■ **Extracted records**:
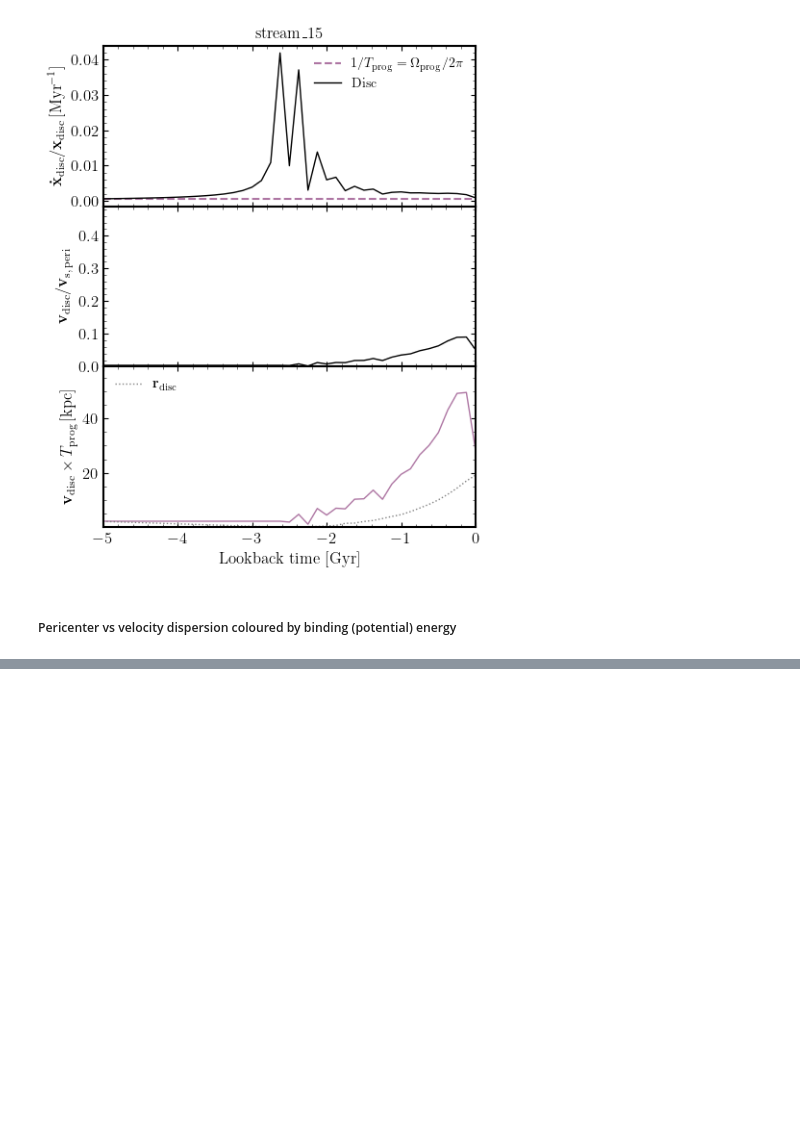
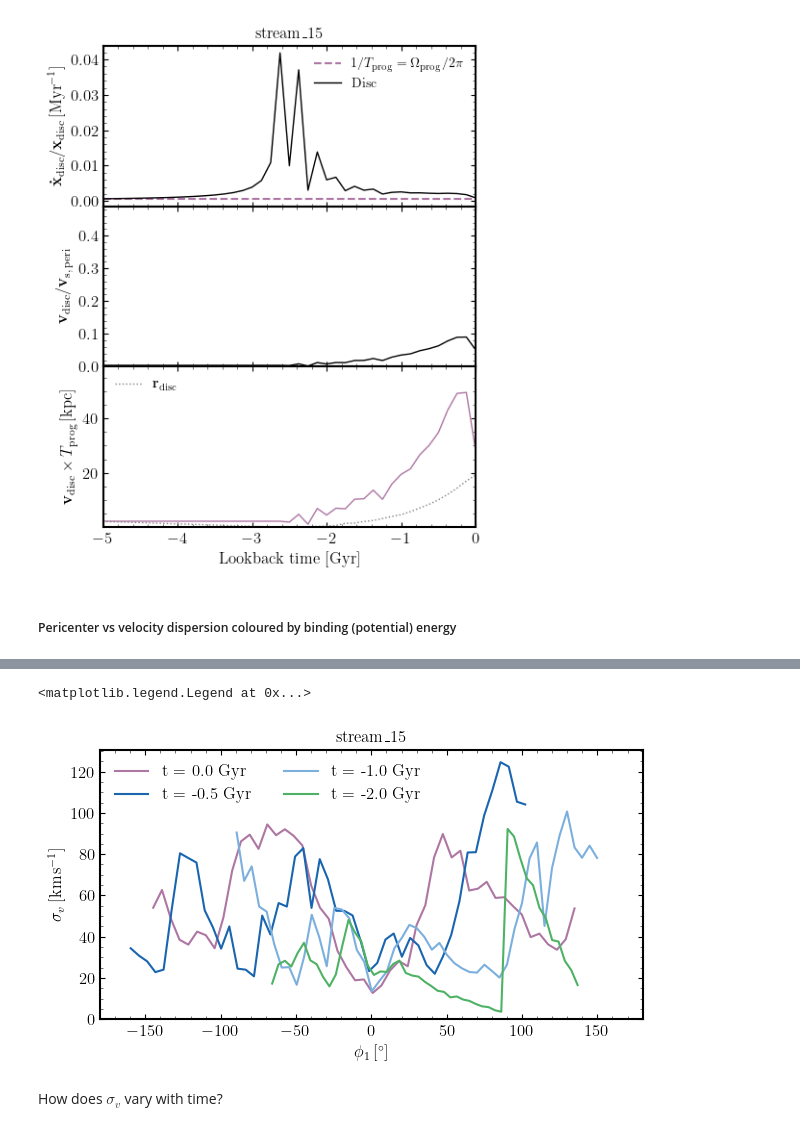
Before and after one commit to dc-broo3/oceanus, a Jupyter notebook: analysis/disc-numerics.ipynb, the cells around one changed output, grey strips where cells are left out. Cells and saved outputs as stored; diff of their text form; code cells hidden in the pictures; blank space fills up the shorter version.

```diff
--- a/analysis/disc-numerics.ipynb
+++ b/analysis/disc-numerics.ipynb
@@ -985,0 +1067,19 @@ plt.savefig('/mnt/ceph/users/rbrooks/oceanus/analysis/figures/high-vel-dis/peri-
+# %%
+plt.figure(figsize=(7,3.5))
+plt.plot(lonbins_mid_t0, veldis_bins_t0, label='t = {} Gyr'.format(np.round(plot_ts[-1], 2)))
+plt.plot(lonbins_mid_t1, veldis_bins_t1, label='t = {} Gyr'.format(np.round(plot_ts[-2], 2)))
+plt.plot(lonbins_mid_t2, veldis_bins_t2, label='t = {} Gyr'.format(np.round(plot_ts[-3], 2)))
+plt.plot(lonbins_mid_t3, veldis_bins_t3, label='t = {} Gyr'.format(np.round(plot_ts[-5], 2)))
+
+plt.xlabel(r'$\phi_1\,[^{\circ}]$')
+plt.ylabel(r'$\sigma_v\,[\mathrm{km}\,\mathrm{s}^{-1}]$')
+plt.xlim(-180,180)
+plt.ylim(0,)
+plt.title(stream)
+plt.legend(frameon=False, loc='upper left', ncol=2)
+# plt.savefig('figures/high-vel-dis/sigma_v-across-streams/{}'.format(stream))
+# %% [output]
+<matplotlib.legend.Legend at 0x...>
+[figure, added]
+# %% [markdown]
+How does $\sigma_v$ vary with time?
```
Also changed, not shown: parts of 24 cells of this notebook, 1 other file.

■ **Task objective**: After reading through the material, report every line that holds "numerics".

■ **Expected answer**:
Before and after one commit to dc-broo3/oceanus, a Jupyter notebook: analysis/disc-numerics.ipynb, the cells around one changed output, grey strips where cells are left out. Cells and saved outputs as stored; diff of their text form; code cells hidden in the pictures; blank space fills up the shorter version.
--- a/analysis/disc-numerics.ipynb
+++ b/analysis/disc-numerics.ipynb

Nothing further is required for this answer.